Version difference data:
+++++

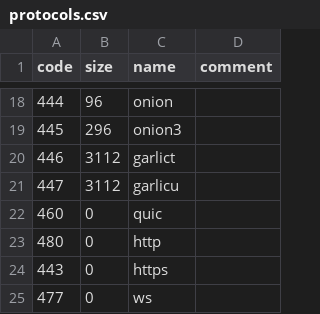
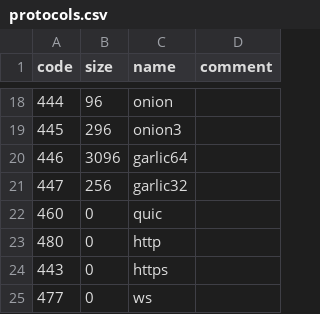
Before and after one commit to multiformats/multiaddr, a CSV file: protocols.csv, drawn as a sheet; only a part is shown, gaps mark what is left out.

Commit message:
switch to having separate protocols for i2p base64 and base32, which accept ports as /tcp/port now

```diff
--- a/protocols.csv
+++ b/protocols.csv
@@ -19,4 +19,4 @@ code,	size,	name,		comment
 445,    296, onion3
-446,    3112, garlict
-447,    3112, garlicu
+446,    3096, garlic64
+447,    256, garlic32
 460,	0,	quic,
```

+++++

● WHAT YOU HAVE TO DO: Copy out every line above, word for word, minus images.

● WRITTEN SOLUTION:
Before and after one commit to multiformats/multiaddr, a CSV file: protocols.csv, drawn as a sheet; only a part is shown, gaps mark what is left out.

Commit message:
switch to having separate protocols for i2p base64 and base32, which accept ports as /tcp/port now

```diff
--- a/protocols.csv
+++ b/protocols.csv
@@ -19,4 +19,4 @@ code,	size,	name,		comment
 445,    296, onion3
-446,    3112, garlict
-447,    3112, garlicu
+446,    3096, garlic64
+447,    256, garlic32
 460,	0,	quic,
```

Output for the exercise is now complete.